- Extension of the initial model year exemption for newer vehicles from four to seven years. This change reflects improvements in vehicles that allow gasoline-powered engines to start out cleaner and stay cleaner longer.
- Beginning in the eighth model year and extending through the eleventh model year, the vehicle inspection process will include an inspection of the On-Board Diagnostics (OBD and OBDII) systems. Instead of being tested on the dynamometer (the “treadmill” test), vehicles will be “plugged in” to read the codes in their on-board computers.
This means if your “Check Engine” light is on, you will not pass the inspection. Don’t ignore it, get it checked!
- Hybrid vehicles, beginning in the eighth model year, require an OBD inspection.
- Two all-wheel drive lanes at every station (except tiny Castle Rock).
- Testing to accomodate over and under-sized tires at three emissions inspection stations, Sheridan, Ken Caryl and Ft. Collins.
- Credit cards are now accepted at all stations!
Find out about all of the changes at https://www.colorado.gov/pacific/cdphe/emissions-testing-changes-2015.
2015 Put a Cap on Ozone program runs from
June to August 2015
The Front Range’s recent string of Action Days for Ozone pollution are a reminder of the importance of reducing emissions from motor vehicles. This summer, Denver-metropolitan and North Front Range area motorists whose vehicles are found to have faulty or missing gas caps during an emissions inspection are receiving coupons good toward the purchase of new caps at participating NAPA Auto Parts stores.
Ozone pollution occurs primarily in the hot summer months when emissions from a variety of sources, including industry, automobiles and smaller, gas-powered engines, chemically react in the presence of sunshine to form a harmful ground-level pollutant. Not to be confused with upper atmosphere ozone which provides protection from ultra-violet rays, ground-level ozone is harmful to the health of all humans, particularly the elderly, the very young and those with respiratory disease.

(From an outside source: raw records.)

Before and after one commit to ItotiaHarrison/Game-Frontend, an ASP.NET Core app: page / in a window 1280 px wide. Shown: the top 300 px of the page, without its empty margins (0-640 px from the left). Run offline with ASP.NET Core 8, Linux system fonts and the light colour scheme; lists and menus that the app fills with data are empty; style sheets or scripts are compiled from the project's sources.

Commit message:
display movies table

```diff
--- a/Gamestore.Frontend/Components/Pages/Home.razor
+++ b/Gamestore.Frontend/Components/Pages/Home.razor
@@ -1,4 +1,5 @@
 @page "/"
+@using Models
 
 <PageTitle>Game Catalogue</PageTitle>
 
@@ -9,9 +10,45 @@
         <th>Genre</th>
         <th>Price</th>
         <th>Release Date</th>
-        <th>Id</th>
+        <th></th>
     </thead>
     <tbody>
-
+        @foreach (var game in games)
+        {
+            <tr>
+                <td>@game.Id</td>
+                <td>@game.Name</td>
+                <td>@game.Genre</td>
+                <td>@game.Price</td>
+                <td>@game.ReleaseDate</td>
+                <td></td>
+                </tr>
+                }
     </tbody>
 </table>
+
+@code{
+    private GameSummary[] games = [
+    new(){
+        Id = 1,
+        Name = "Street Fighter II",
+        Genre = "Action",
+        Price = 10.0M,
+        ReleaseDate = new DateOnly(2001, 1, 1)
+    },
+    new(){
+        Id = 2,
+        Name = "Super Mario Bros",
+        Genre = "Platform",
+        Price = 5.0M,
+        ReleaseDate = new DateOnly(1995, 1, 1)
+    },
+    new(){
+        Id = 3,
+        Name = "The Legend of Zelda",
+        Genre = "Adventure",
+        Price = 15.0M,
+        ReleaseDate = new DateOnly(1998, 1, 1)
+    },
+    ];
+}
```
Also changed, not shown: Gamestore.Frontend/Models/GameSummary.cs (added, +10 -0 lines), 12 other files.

Because ground-level ozone pollution is generated by so many different sources, there is no single solution to its prevention. However, it has been determined that one, relatively simple action can have an immediate and significant impact. Studies show that the reduction of emissions from faulty or missing automobile gas caps can bring about a meaningful reduction in the region’s ozone readings. The Colorado Department of Public Health and Environment, the Regional Air Quality Council, Envirotest Corp. and NAPA Auto Parts have joined forces to implement a program that replaces faulty gas caps with new gas caps during the height of the summer months.
Coupons, for $10 toward the purchase of a new gas cap at any participating NAPA store, will be given after a vehicle fails the gas cap portion of the emissions inspection at an Air Care Colorado station; the average retail price of a new gas cap is $10 – more for specialty caps. There are more than 30 participating NAPA stores along the Front Range, with at least one shop nearby each Air Care emissions inspection station.

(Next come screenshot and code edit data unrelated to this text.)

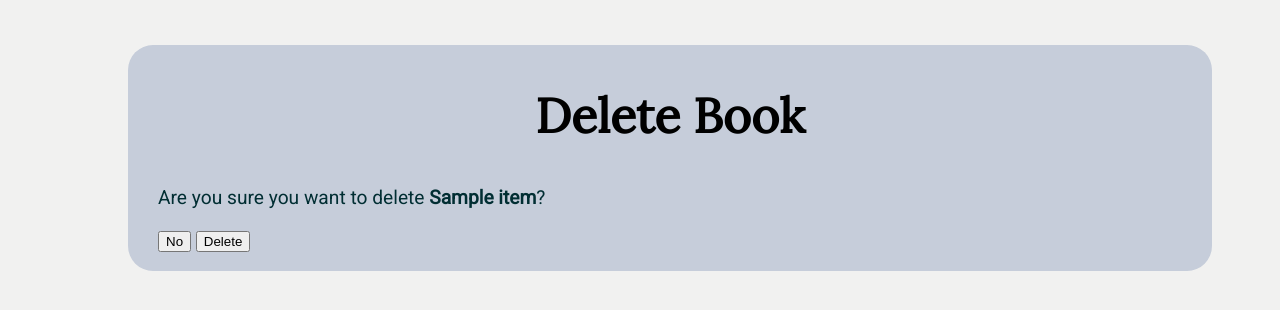
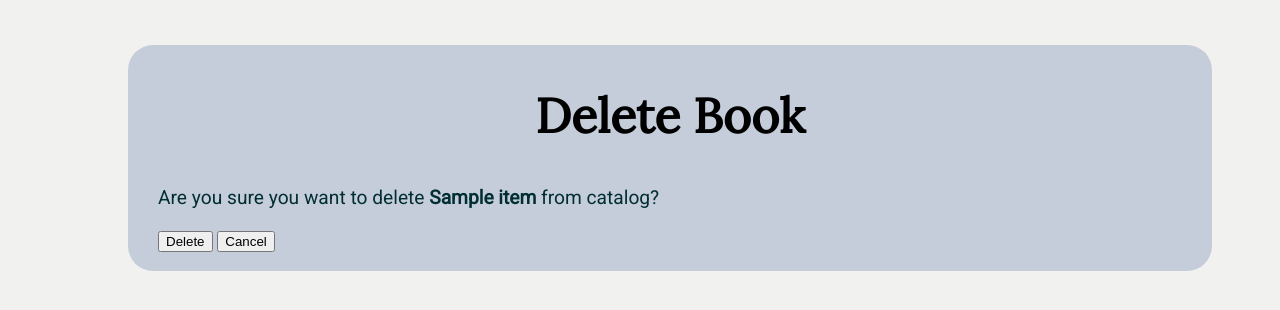
Before and after one commit to alexandrabaturina/Book-Catalog, a Flask app: page /category/1/list/1/delete in a window 1280 px wide. Shown: the part 139-449 px from the top of the page. Run offline with Flask 2, Linux system fonts and the light colour scheme; the visitor is signed in with stand-in values (Sample User, id 1); tables that the repository leaves empty hold one stand-in row (values such as "Sample post"); parts of the project's set-up code (start-up, migrations or seed data) failed here and were passed over.

Commit message:
refactor: rename button

```diff
--- a/application.py
+++ b/application.py
@@ -235,7 +235,7 @@ def deleteCategory(category_id):
     categoryToDelete = session.query(Category).filter_by(id=category_id).one()
 
     if request.method == 'POST':
-        if request.form['submit-button'] == 'No':
+        if request.form['submit-button'] == 'Cancel':
             return redirect(url_for('showCategories', category_id=category_id))
         session.delete(categoryToDelete)
         session.commit()
@@ -315,7 +315,7 @@ def deleteCatalogItem(category_id, list_id):
     itemToDelete = session.query(CatalogItem).filter_by(id=list_id).one()
 
     if request.method == 'POST':
-        if request.form['submit-button'] == 'No':
+        if request.form['submit-button'] == 'Cancel':
             return redirect(url_for('showList', category_id=category_id))
 
         session.delete(itemToDelete)
--- a/templates/deleteCategory.html
+++ b/templates/deleteCategory.html
@@ -15,8 +15,8 @@
       <p>Are you sure you want to delete <strong>{{category.name}}</strong> from catalog?</p>
 
       <form class="form-delete-author" action="#" method = 'post'>
-        <input type="submit" name="submit-button" value="No">
-        <input type="submit" name="submit-button" value = "Delete">
+        <input type="submit" name="submit-button" value ="Delete">
+        <input type="submit" name="submit-button" value="Cancel">
       </form>
 
     </div>
--- a/templates/deleteitem.html
+++ b/templates/deleteitem.html
@@ -9,11 +9,15 @@
   {% include "header.html" %}
   <div class="pane">
     <h2>Delete Book</h2>
-    <p>Are you sure you want to delete <strong>{{item.name}}</strong>?</p>
-    <form action="#" method = 'post'>
-      <input type="submit" name="submit-button" value="No">
-      <input type="submit" name="submit-button" value = "Delete">
-    </form>
+    <div class="delete-book">
+      <p>Are you sure you want to delete <strong>{{item.name}}</strong> from catalog?</p>
+
+      <form class="form-delete-book" action="#" method = 'post'>
+        <input type="submit" name="submit-button" value = "Delete">
+        <input type="submit" name="submit-button" value="Cancel">
+      </form>
+
+    </div>
   </div>
 </body>
 
```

In a typical month, more than 2,500 vehicles fail the gas cap portion of their emissions inspection at Air Care Colorado stations. The “Put a Cap on Ozone” program aims to aid in replacing up to 5,000 gas caps by August 31, which could amount to savings of up to:

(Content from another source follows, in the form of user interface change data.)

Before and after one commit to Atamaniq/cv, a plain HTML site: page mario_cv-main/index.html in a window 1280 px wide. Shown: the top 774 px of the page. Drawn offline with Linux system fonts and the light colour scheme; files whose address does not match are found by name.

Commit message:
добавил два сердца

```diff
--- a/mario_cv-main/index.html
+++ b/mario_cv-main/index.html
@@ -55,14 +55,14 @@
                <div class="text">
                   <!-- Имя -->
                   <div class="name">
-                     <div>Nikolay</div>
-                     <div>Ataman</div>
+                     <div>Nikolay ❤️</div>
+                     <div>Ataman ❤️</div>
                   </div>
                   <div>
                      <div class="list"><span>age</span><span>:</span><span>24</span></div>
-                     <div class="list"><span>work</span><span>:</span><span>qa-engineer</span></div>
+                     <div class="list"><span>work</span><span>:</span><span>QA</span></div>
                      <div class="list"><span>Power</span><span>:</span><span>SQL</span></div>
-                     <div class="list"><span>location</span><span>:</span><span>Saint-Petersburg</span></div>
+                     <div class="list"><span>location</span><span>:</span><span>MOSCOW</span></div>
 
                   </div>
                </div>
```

- 1.25 tons per day of volatile organic compounds (VOC) – a type of pollution that can contribute to ground-level ozone formation
- 22,000 gallons of gasoline lost due to evaporation during hot summer months
- $57,000.00 - the cost of 22,000 gallons of evaporated gasoline
- Between now and August 31 the driver of any vehicle that fails the Colorado emissions test due to a faulty or missing gas cap will be provided with a coupon redeemable for a new gas cap at participating NAPA Auto Parts stores.
- Gas cap coupons will be provided at the 18 Air Care Colorado Testing Stations in the metro Denver and North Front Range areas.
- Following gas cap replacement, vehicles will be required to repeat the emissions testing procedure.
For more information on the gas cap program, call the Air Care Colorado Hotline at 303-456-7090 or visit www.aircarecolorado.com.
For more information on solving the ozone problem, call the Regional Air Quality Council at 303-629-5450, or visit www.raqc.org.